As she stepped from the shower, a dripping Tabitha Lennox groped for her glasses even before she reached for the towel. Most of her coworkers poked fun at her behind her back for clinging to the archaic devices when corneal molding had been perfected nearly a decade ago, but she preferred the cool solidity of wire frames to having her eyeballs manipulated by a stranger. Her eyesight wasn't really that bad. Sometimes she suspected she wore them more out of habit than need.
She towel-dried her thick hair and slathered cold cream on her face, then wiggled into a pair of cotton panties and the sturdy L.L. Bean pajamas she'd draped over the towel warmer before entering the shower. The heated flannel enfolded her like an invisible hug. A contented sigh escaped her as she slid her feet into a pair of plush slippers designed to resemble giant chipmunks – her one concession to whimsy.
She padded through the penthouse living room to the efficiency kitchen, pointedly ignoring the manila envelope she'd tossed on the couch after returning from her meeting with Uncle Cop.
She opened the freezer. Her hand wavered between a Lean Tureen frozen dinner that promised zero calories due to the addition of Phat! – the dramatic new fat substitute – and a frosty tub of Haagen-Dazs. After several seconds of agonizing, she defiantly chose the ice cream.
So what if she had a few extra pounds clinging to her midriff? Her baggy slacks and lab coat would hide a multitude of sins. And it certainly wasn't as if anyone was going to be seeing her without them.
As she fished
"Well, hello, little Lucy," Tabitha crooned, squatting to spoon a dab of ice cream into the kitten's bowl. "Did you miss Mommy while she was at work?"
The tiny black cat had been a twenty-third birthday gift from her parents. Fearing that Tabitha would be inconsolable after family cat Lucifer expired at the crotchety old age of twenty-two, her father had arranged for Lucifer's sperm to be frozen until it was needed. With the animal overpopulation crisis finally resolved, test tube kittens were becoming all the rage.
Still skirting the couch, Tabitha paused at the wall keypad to choose a musical selection from the digitalized menu, finally settling on Nina Simone's "I Want a Little Sugar In My Bowl." The sultry warble coaxed a wry smile from Tabitha's lips. She already had a little sugar in her bowl.
She savored a mouthful of ice cream as she watched the lacy snowflakes drift past the glass expanse of the north wall. How pleasant it was to be warm and cozy with a winter storm raging right outside the window! In the past few months, the penthouse had become her haven – the only place where she truly felt safe.
She knew it had hurt her parents' feelings when she'd retreated there after her graduation from M.I.T. They had rejected the spacious suite located at the pinnacle of Lennox Tower years ago in favor of a sprawling Victorian mansion with no climate control system and windows that swung open to beckon in both sunshine and rain.
Tabitha had always felt like an intruder there.
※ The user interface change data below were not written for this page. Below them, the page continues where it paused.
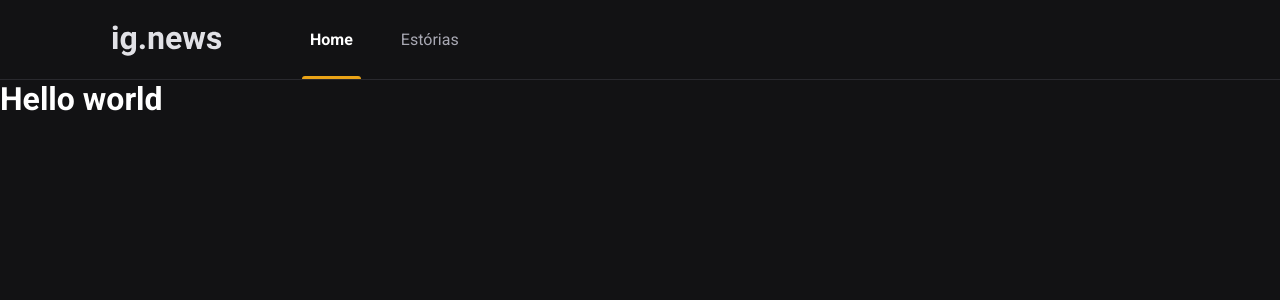
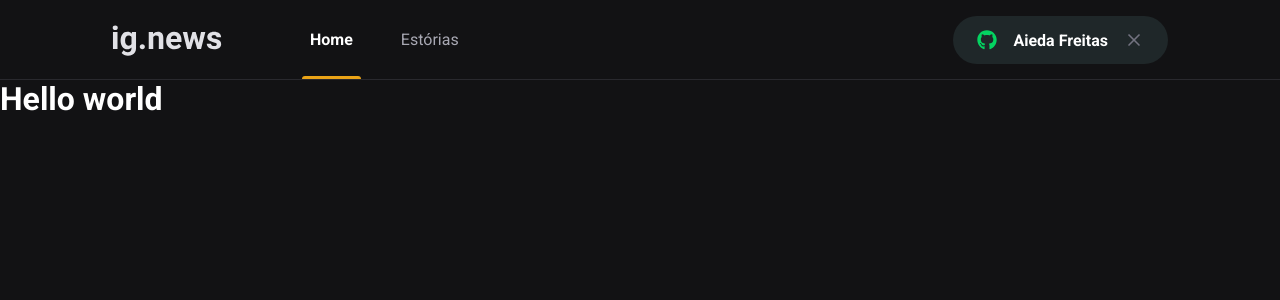
Before and after one commit to aiedafreitas/ignews, a Next.js app: page / in a window 1280 px wide. Shown: the top 300 px of the page. Built offline with nearby package versions, Linux system fonts and the light colour scheme.

Commit message:
button signIn

```diff
--- a/package.json
+++ b/package.json
@@ -11,6 +11,7 @@
     "next": "10.1.2",
     "react": "17.0.2",
     "react-dom": "17.0.2",
+    "react-icons": "^4.2.0",
     "sass": "^1.32.8"
   },
   "devDependencies": {
--- a/src/components/Header/index.tsx
+++ b/src/components/Header/index.tsx
@@ -1,3 +1,4 @@
+import { SignInButton } from '../SignInButton'
 import styles from './styles.module.scss'
 
 export function Header (){
@@ -10,6 +11,7 @@
                     <a href="">Estórias</a>
 
                 </nav>
+                <SignInButton />
             </div>
         </header>
 
--- a/src/components/Header/styles.module.scss
+++ b/src/components/Header/styles.module.scss
@@ -55,4 +55,8 @@
         }
 
     }
+
+    button{
+        margin-left:auto;
+    }
 }
--- a/src/components/SignInButton/index.tsx
+++ b/src/components/SignInButton/index.tsx
@@ -0,0 +1,25 @@
+import { FaGithub } from 'react-icons/fa';
+import { FiX } from 'react-icons/fi';
+
+import styles from './styles.module.scss'
+
+export function SignInButton () {
+    const isUserLoggedIn = true;
+
+    return isUserLoggedIn ? (
+        <button
+        type="button"
+        className={styles.signInButton}>
+            <FaGithub color="#04D361"/>
+            Aieda Freitas
+            <FiX  color="#737380" className={styles.closeIcon} />
+        </button>
+    ) : (
+        <button
+        type="button"
+        className={styles.signInButton}>
+            <FaGithub color="#EBA417"/>
+            Sign in with Github
+        </button>
+    )
+}
--- a/src/components/SignInButton/styles.module.scss
+++ b/src/components/SignInButton/styles.module.scss
@@ -0,0 +1,33 @@
+.signInButton {
+    height: 3rem;
+    border-radius: 3rem;
+    background: var(--gray-850);
+    border:0;
+    padding: 0 1.5rem;
+
+    display: flex;
+    align-items: center;
+    justify-content: center;
+
+    color: var(--white);
+    font-weight: bold;
+
+    svg {
+        width: 20px;
+        height: 20px;
+    }
+
+    svg:first-child {
+        margin-right: 1rem;
+    }
+
+    svg.closeIcon {
+        margin-left: 1rem;
+    }
+
+    transition: filter(0.2s);
+
+    &:hover {
+        filter: brightness(0.8);
+    }
+}
--- a/src/styles/global.scss
+++ b/src/styles/global.scss
@@ -10,6 +10,7 @@
     --gray-100: #E1E1E6;
     --gray-300:#A8A8B3;
     --gray-800:#29292E;
+    --gray-850:#1F2729;
     --gray-900:#121214;
 
     --cyan-500:#61DAFB;
```
Also changed, not shown: 1 other file (tests, documents, lock files or other folders).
Although her parents had made every effort to draw her into their charmed circle, she chose to remain standing outside, too shy to accept their invitation. She would never break their hearts by confessing that she felt more at home with the anonymous strangers battling their way through the snow-clogged city streets below.
Touch of Enchantment by Teresa Medeiros / History & Fiction have rating 4 out of 5 / Based on32 votes